It all begins with Gwyneth Paltrow’s character who doesn’t feel at all well– and before it’s over we see more of her than we could have imagined possible. It ain’t pretty. Then there’s her husband played by Matt Damon, looking puffy– but somehow immune to the epidemic. These two are the lynchpins of the whole story — and this story has a lot to do with THE ORIGINAL story, as in “Genesis,” as in the first book of the bible. I took exception.
Soderbergh gradually introduces the members of the worldwide medical community hot on the trail of a cure before this virus kills millions of people around the globe. Enter Kate Winslet as an Epidemic Intelligence Service Officer. And Laurence Fishburne, her boss and government official, and Jude Law a cynical maverick journalist who’s pandering to paranoiac conspiracy theorists. He’s rotten to the core and has the teeth to prove it. And Marion Cotillard is tracing the spread of the disease from Hong Kong to Chicago to London and Japan, from remote villages to the guy next door.
In typical Soderbergh fashion, the action is metastatic– there are story lines upon story lines: The World Health Organization and the CDC–giant bureacracy unable to move quick enough, cynical media preying on people’s fears, scientific method– we learn that the virus is “philogencially pathonomonic” or something like that. We see the details of transmission and learn that we touch our faces 3 to 5 times every hour? every minute? The sense of “contagion” was so effectively communicated that when someone in the theater coughed–we all gasped!
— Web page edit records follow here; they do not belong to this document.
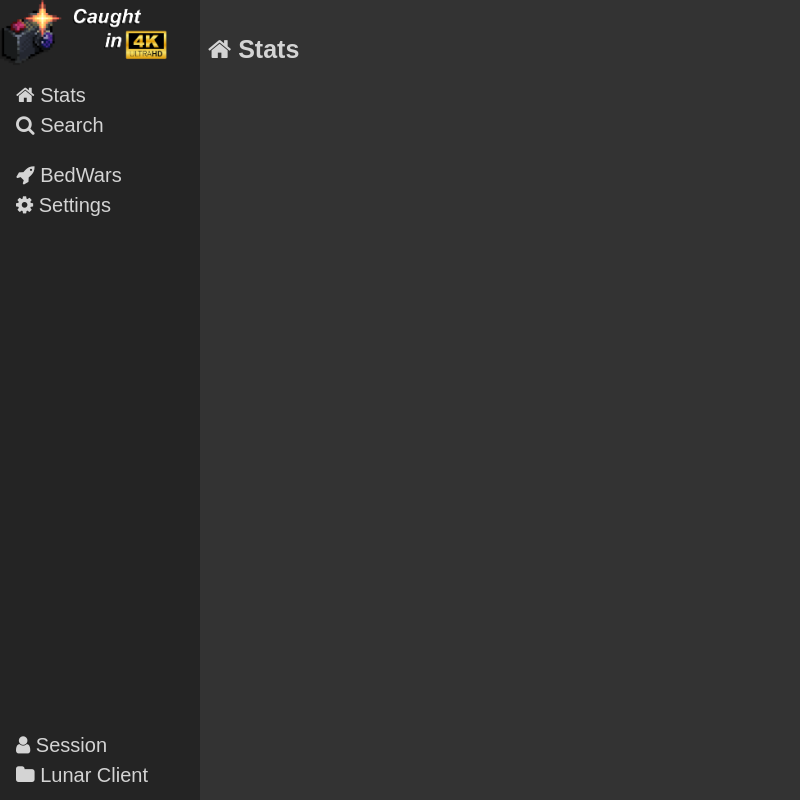
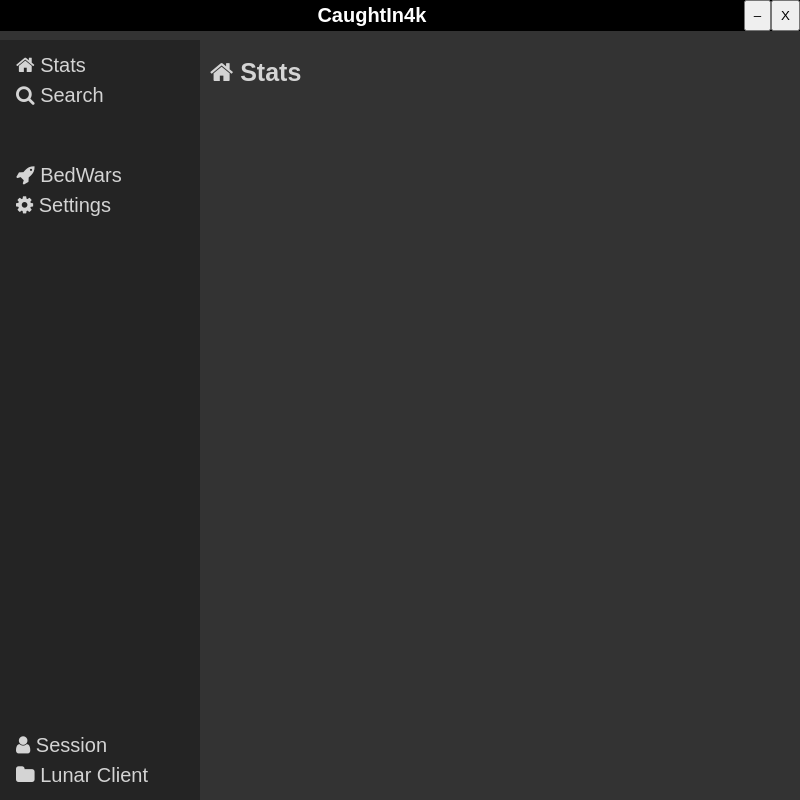
Before and after one commit to 1UHD/CaughtIn4kOverlay, an Electron app: page src/index.html in a window 800 px wide. Drawn offline with nearby package versions, Linux system fonts and the light colour scheme.

Commit message:
added bugged titlebar

```diff
--- a/src/helper.js
+++ b/src/helper.js
@@ -1,3 +1,13 @@
+document.getElementById("buttonminimize").addEventListener("click", function() {
+    //electron.ipcRenderer.send("minimizeApp")
+    alert("Test")
+})
+
+buttonclose.addEventListener("click", function() {
+    //electron.ipcRenderer.send("minimizeApp")
+    alert("Test")
+})
+
 let can_change_menu = true
 
 bstats.addEventListener("click", function() {
--- a/src/index.css
+++ b/src/index.css
@@ -1,17 +1,55 @@
 * {
   font-family: "Poppins", sans-serif;
+  box-sizing: border-box;
 }
 
 body {
+  margin: 0;
+  padding: 0;
   display: flex;
+  flex-direction: column;
   background-color: #333333;
+}
+
+.titlebar {
+  height: 5%;
+  width: 100%;
+  top: 0;
+  left: 0;
+  user-select: none;
+  -webkit-app-region: drag;
+  background-color: black;
+  color: white;
+  display: flex;
+  justify-content: space-between;
+}
+
+.title {
+  flex-grow: 1;
+  text-align: center;
+  font-size: 20px;
+  padding: 4px;
+}
+
+.controls {
+  display: flex;
+}
+
+.controlbutton {
+  cursor: pointer;
+  padding: 0 8px;
+}
+
+.content {
+  display: flex;
+  flex-grow: 1;
 }
 
 .sidebar {
   background-color: #242424;
   width: 200px;
-  height: 100%;
-  top: 0;
+  height: 95%;
+  top: 5%;
   left: 0;
   position: fixed;
   text-align: center;
@@ -115,8 +153,9 @@
 .pstats, .psearch, .pgamemode, .psettings, .psession, .pclient {
   position: absolute;
   width: 600px;
-  height: 100%;
-  left: 190px;
+  height: 95%;
+  top: 5%;
+  left: 200px;
 }
 
 .pstats {
--- a/src/index.html
+++ b/src/index.html
@@ -8,8 +8,17 @@
     <link href="https://cdnjs.cloudflare.com/ajax/libs/font-awesome/4.7.0/css/font-awesome.min.css" rel="stylesheet">
   </head>
   <body>
+    <div class="titlebar">
+      <div class="title"><b>CaughtIn4k</b></div>
+      <div class="controls">
+        <button class="controlbutton minimizebutton", id="buttonminimize">–</button>
+        <button class="controlbutton closebutton" id="buttonclose">X</button>
+      </div>
+    </div>
+    <script src="helper.js"></script>
+    <div class="content">
       <div class="sidebar">
-      <img src="assets/logo2fixed2.png" width="200px" height="66px">
+        <!--<img src="assets/logo2fixed2.png" width="200px" height="66px">-->
         <div class="play">
           <ul>
             <li><button class="button statsbutton" id="bstats"><i class="fa fa-home"></i> Stats</button></li>
@@ -74,6 +83,7 @@
           <h1><i class="fa fa-folder"></i> Client</h1>
         </div>
       </div>
-  <script src="helper.js" defer></script>
+    </div>
+  <script src="helper.js"></script>
   </body>
 </html>
--- a/src/index.js
+++ b/src/index.js
@@ -10,7 +10,7 @@
     width: 800,
     height: 600,
     icon: __dirname + "/src/logo.png",
-    //titleBarStyle: "hidden",
+    titleBarStyle: "hidden",
     resizable: false,
     webPreferences: {
       preload: path.join(__dirname, 'preload.js'),
```
Also changed, not shown: src/preload.js (+5 -2 lines). Lines whose indentation alone changed are shown as unchanged.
I wish CONTAGION had figured out how to keep the drama alive–it’s a smart film, but my final diagnosis? Operation a success, but the patient died.